The University of Surrey is a research-intensive university committed to teaching and research excellence. We provide a world-class experience to our students, who go on to make positive contributions to society. Our three faculties of Health & Medical Sciences, Arts and Social Sciences and Engineering and Physical Sciences over a range of scholarships to attract the best talent globally.
New PhD scholarships have been launched for 2019 entry and support existing scholarships in our postgraduate taught programmes.
During my talk, I will introduce the University, it’s postgraduate opportunities and highlight some areas of research excellence.
Helen Griffiths was appointed as Executive Dean and joined the Faculty of Health and Medical Sciences at the University of Surrey in December 2016. She is a member of the University Executive Board.
Helen graduated with first class BSc (Hons) degree in Biochemistry from Bath University in 1985. During her thin sandwich degree she spent six months in the NHS at the Royal United Hospital in Bath and six months in industry with Nestle in Switzerland. She gained her PhD on “Reactive oxygen species damage in rheumatoid arthritis” from the Faculty of Medicine at Birmingham University (1989). She has previously been an academic faculty member at Birmingham University, Leicester University and Aston University where she was awarded a personal Chair in Biomedical Sciences in 2005. Helen served as Associate Dean for Research in the School of Life and Health Sciences between 2005 and 2009, was then appointed as Executive Dean of the School of Life and Health Sciences at Aston University from November 2009 to November 2014. She was then appointed as Pro-Vice Chancellor International Relations.
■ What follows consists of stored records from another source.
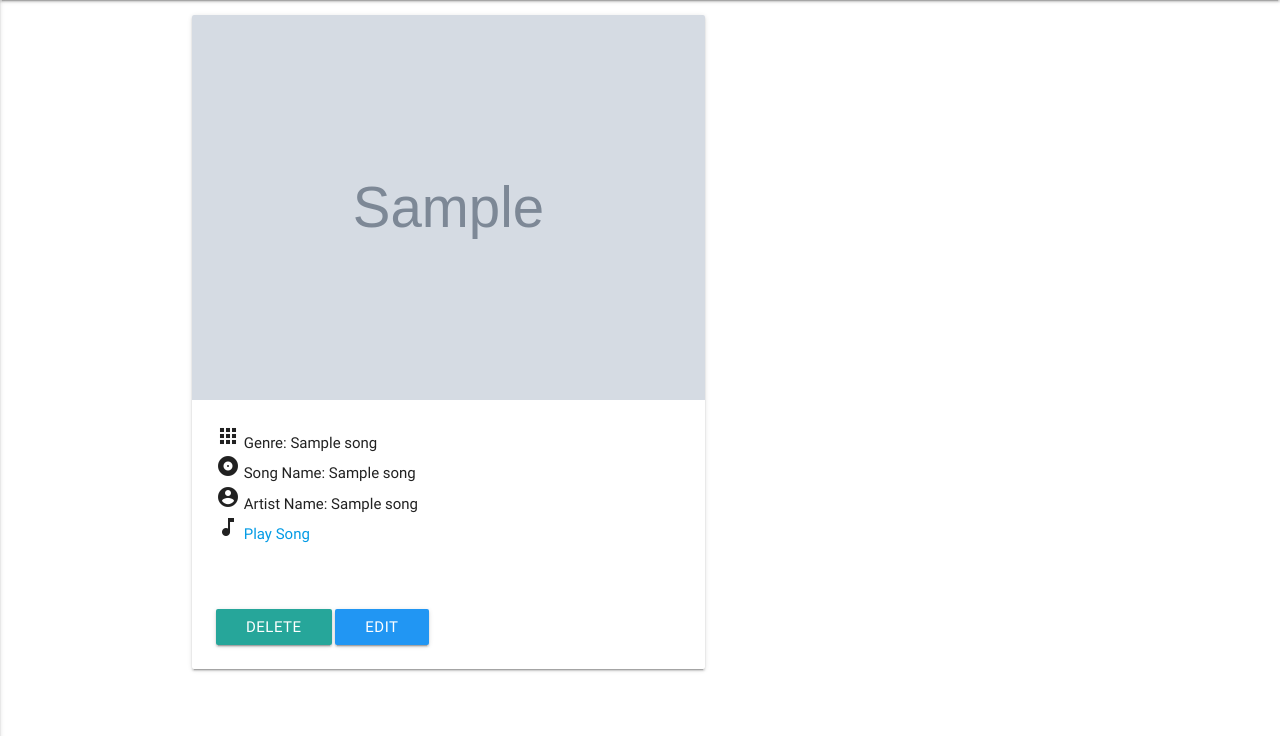
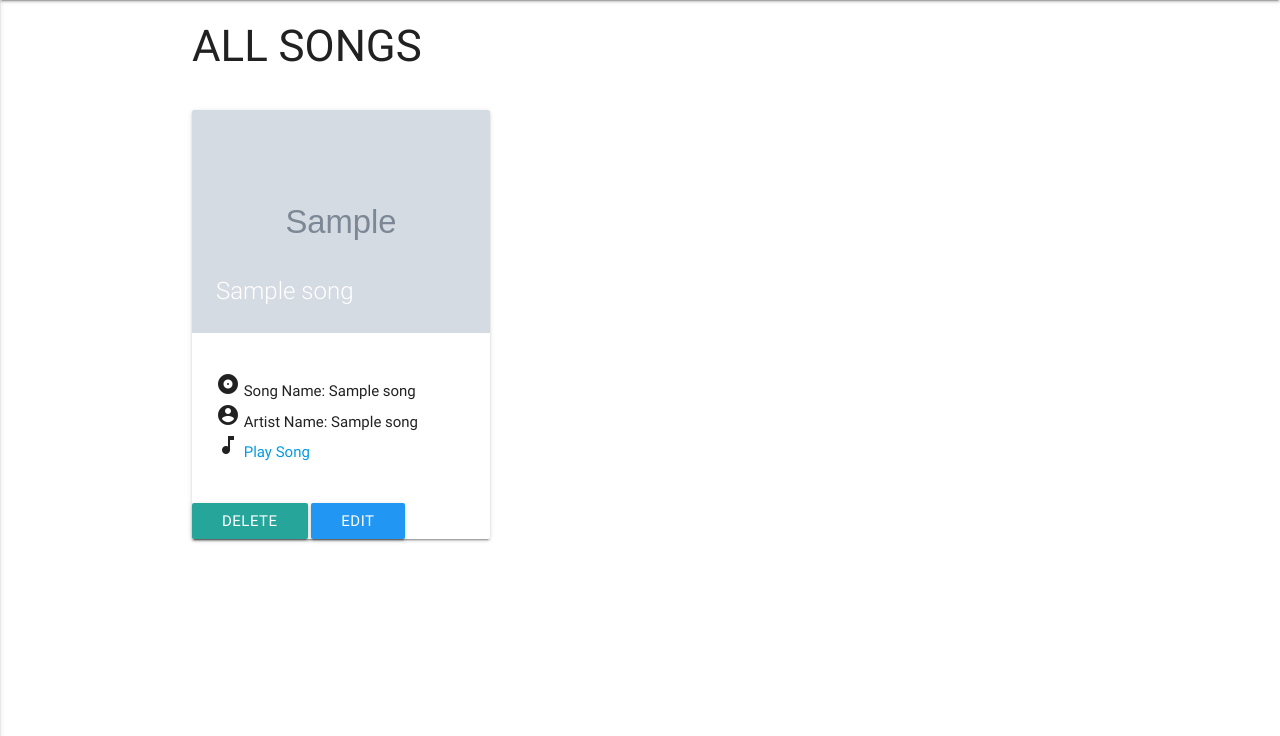
Before and after one commit to aleesang/milestone-project-three, a Flask app: page / in a window 1280 px wide. Shown: the part 64-800 px from the top of the page. Run offline with Flask 2, Linux system fonts and the light colour scheme; grey boxes marked "Sample" are stand-in pictures; a database or web service that is not in the repository returns one stand-in record (values such as "Sample title"); some libraries are stand-ins or nearby versions.

Commit message:
updated songs.html and style.css

```diff
--- a/static/style.css
+++ b/static/style.css
@@ -1,5 +1,14 @@
-.card-image.resize {
-    height: 250px;
-    width: 250px;
-    padding: 10px;
+.card-row {
+    width:320px;
+    left:20px;
+    display: inline-block;
+    margin-right: 40px;
+  -moz-column-width: 23rem;
+  -webkit-column-width: 23rem;
+  -moz-column-gap: 1rem;
+  -webkit-column-gap: 1rem;
 }
+
+.h-style {
+    text-transform: uppercase;
+}
--- a/templates/songs.html
+++ b/templates/songs.html
@@ -1,22 +1,20 @@
 {% extends 'base.html'%} {% block content %}
 
-  <div class="row">
-    <div class="col s12 m7">
+<div class="col s12">
+    <h3 class="h-style">All Songs</h3>
+</div>
+
+{% for song in songs %}
+<div class="container-fluid section">
+<div class="row card-row">
+    <div class="col s12 m6 l3" style="width:100%;">
       <div class="card">
         <div class="card-image">
-        {% for song in songs %}
+          <img class="responsive-img resize" src="{{song.song_image}}" alt="Uploaded Image">
+          <span class="card-title">{{song.genre_name}}</span>
+        </div>
+        <div class="card-content">
             <ul>
-                <li>
-                    <span>
-                        <img class="responsive-img resize" src="{{song.song_image}}" alt="Uploaded Image">
-                    </span>
-                </li>
-                <div class="card-content">
-                <li>
-                    <span>
-                        <i class="material-icons prefix">apps</i> Genre: {{song.genre_name}}
-                     </span>
-                </li>
                 <li>
                     <span>
                         <i class="material-icons prefix">album</i> Song Name: {{song.song_name}}
@@ -32,20 +30,19 @@
                         <i class="material-icons prefix">music_note</i> <a href="{{song.song_link}}" target="_blank">Play Song</a>
                     </span>
                 </li>
-                </div>
             </ul>
         </div>
-    <!--Edit section-->
-    <div class="row card-content">
-            <div class="col s6">
+        <div class="row">
+            <div class="col s12">
                 <a href="{{url_for('delete_song', song_id=song._id)}}" class="waves-effect waves-light btn btn_small">Delete</a>
                 <a href="{{url_for('edit_song', song_id=song._id)}}" class="waves-effect waves-light btn btn_small blue">Edit</a>
             </div>
+        </div>
     </div>
-{% endfor %}
-    <!-- end of edit section-->
+            {% endfor %}
       </div>
     </div>
   </div>
 
+
 {% endblock %}
```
She founded the Aston Centre for Healthy Ageing in 2009 and was elected as a Fellow of the Royal Society of Biology in 2011.
Helen is an Editor for Redox Biology and Free Radical Research and serves on the Editorial Board of Biogerontology. She is Immediate Past Chair of the British Society for Research on Ageing and Co-Chair of the Development Board, having held the role of BSRA Chair from 2013-16. She has previously served as Secretary on the Executive Board of the Society for Free Radical Research (2008-2012) and was a member of the SFRR-E Council between 2012-2016. She chaired a European Task force for Biomarkers of oxidative damage, in the EUROfeda programme funded under framework 6.
Helen’s research has always been carried out in collaboration with clinical and industrial collaborators with the goal to develop new knowledge that has impact for health. She has worked with Unilever for over 10 years and currently partners with Mologic Ltd through a BBSRC funded CASE award. Through the EU funded Inclusilver project (2017-2020), Helen is the UK lead on dietary innovations for the over 50s.
Helen has published over 160 peer reviewed papers an dhas successfully supervised 25 PhD students. She has pursued an increase in understanding of the roles of nutrients in health, inflammatory and degenerative diseases that increase with ageing [3-5]. These studies have highlighted that a non-linear relationship exists between “vitamin E“ (alpha tocopherol) and periodontal health ; that carotenoids such as beta carotene are lower in vascular dementia in a manner even though dietary intake is adequate ; and that dietary almonds improve vascular health even when you are over 50 years of age ! Most recent studies have characterised the profile of dietary lipids  and their oxidised lipids in ageing and dementia , shedding new light of regulation of cellular metabolism.